The rules I was told to follow included most of what we now view as archaic (like never starting a sentence with a conjunction). And others were rules I’ve never heard of before or after:

  • Don’t use more than one comma per sentence.
  • Never use an em-dash.
  • Never use ellipses.
  • Never use the plu-perfect tense: reword your sentence to stay in simple past.
  • No flashbacks.
  • No internal dialogue.

Etc., etc., and so forth … I couldn’t help wondering what kind of writing courses these Rules came from.

But that’s beside the point. The point was the relationships just weren’t working out. And what was I going to do about it?

I know people who have broken off with a critique partner after the first 50 pages. And I thought about that – I really did. But I also thought about what the possible repercussions of that decision might be.

These days, anyone and everyone can write a review on Amazon, GoodReads, etc. Most people are very honest in their opinions, pointing out both the strong and weak points of a work. But I’ve seen some posters who seem to take pleasure in denigrating others’ works – their reviews seem like personal vendettas. And I didn’t want to put myself in the position of inviting that sort of feedback.

I may have taken the easy way out: I completed my critiques of their works, and accepted their completed critiques of mine. I thanked them for their time and diligence, for their willingness to help. And I moved on to three new critique partners (two write historicals, one writes thrillers, and all of them are wonderful!)

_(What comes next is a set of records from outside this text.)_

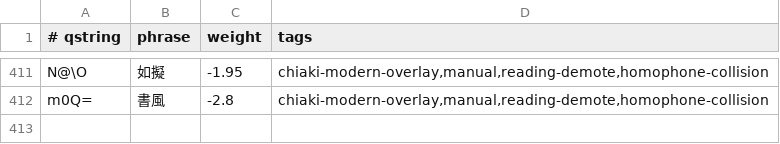
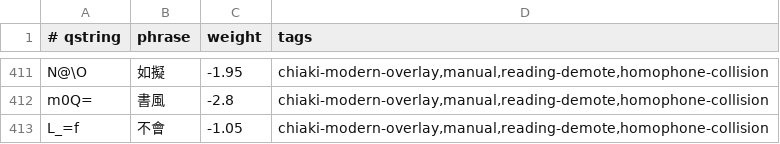
Before and after one commit to chiakich/ChiaKey-Lexicon, a TSV file: sources/chiaki-modern-overlay/explicit.tsv, drawn as a sheet; only a part is shown, gaps mark what is left out; the diff names each change by its address in the sheet, - before the commit and + after, or states it on an @@ line.

Commit message:
fix: demote 不會 under bu4 hui4 reading, favor 部會

```diff
--- a/sources/chiaki-modern-overlay/explicit.tsv
+++ b/sources/chiaki-modern-overlay/explicit.tsv
+row 413: L_=f | 不會 | -1.05 | chiaki-modern-overlay,manual,reading-demote,homophone-collision
```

Would you have done what I did? Were you ever in a critique or beta partnership that didn’t work out? What other solutions would you recommend?

Anachronism in Historical Fiction

No matter how careful a writer is, or how much research s/he does, there’s always the possibility of anachronism showing up in historical fiction.

What’s an anachronism? It something that doesn’t fit into the time period you’re writing about. King Tut would not have worn a Stetson, nor could Marie Antoinette have worn nylon stockings. Of course not, you say, that would be ridiculous!

stetson

And yet there’s always something, it seems, that manages to slip through the cracks. I recently read a novel about Scottish characters who emigrate to America at the turn of the 20th century, pretty close to the Old West period that I write about. The book was good: the story well-told, the characters appealing, and there was just enough tension and conflict to hold my interest throughout.

Sounds like a great read, right? But the thing that I remember more than anything else is a breakfast scene. The young woman makes oatmeal for herself and her brother by putting the raw cereal into bowls and pouring hot water over it. Two minutes later, they sit down to eat.

Instant oatmeal? In 19th century Scotland? What made it worse was that the author had obviously done some research into the cookery of the time, and had explained how to make bannock (a quick bread), as well as colcannon (a traditional stew of potatoes, cabbage, leeks and cream), and the never-to-be-forgotten haggis. But the fact that even the finest steel-cut oats will take 15 to 20 minutes to cook over an open flame had somehow escaped her attention.

Some other examples:

In a book set in 15th century Italy, a character says, “You need to loosen up”. That’s a distinctly modern saying.

In a novel set in 19th century Ireland, the main female character is named Shannon. At that time Catholic girls were always named after saints; Anglican girls were named after their ancestors, or queens, Biblical women, and Roman empresses. Neither a Catholic nor an Anglican girl would have been named for a river.

So how do you avoid anachronisms in your manuscript? First research, then research, then research some more. And then find someone who’s as familiar with the era as you’ve become, and ask them to read your book before it goes out into the world to stand on its own. Chances are good that you’ll catch most of the major gaffs.

And the more meticulous and detailed your research is, the better the odds are that you’ll avoid the minor ones as well.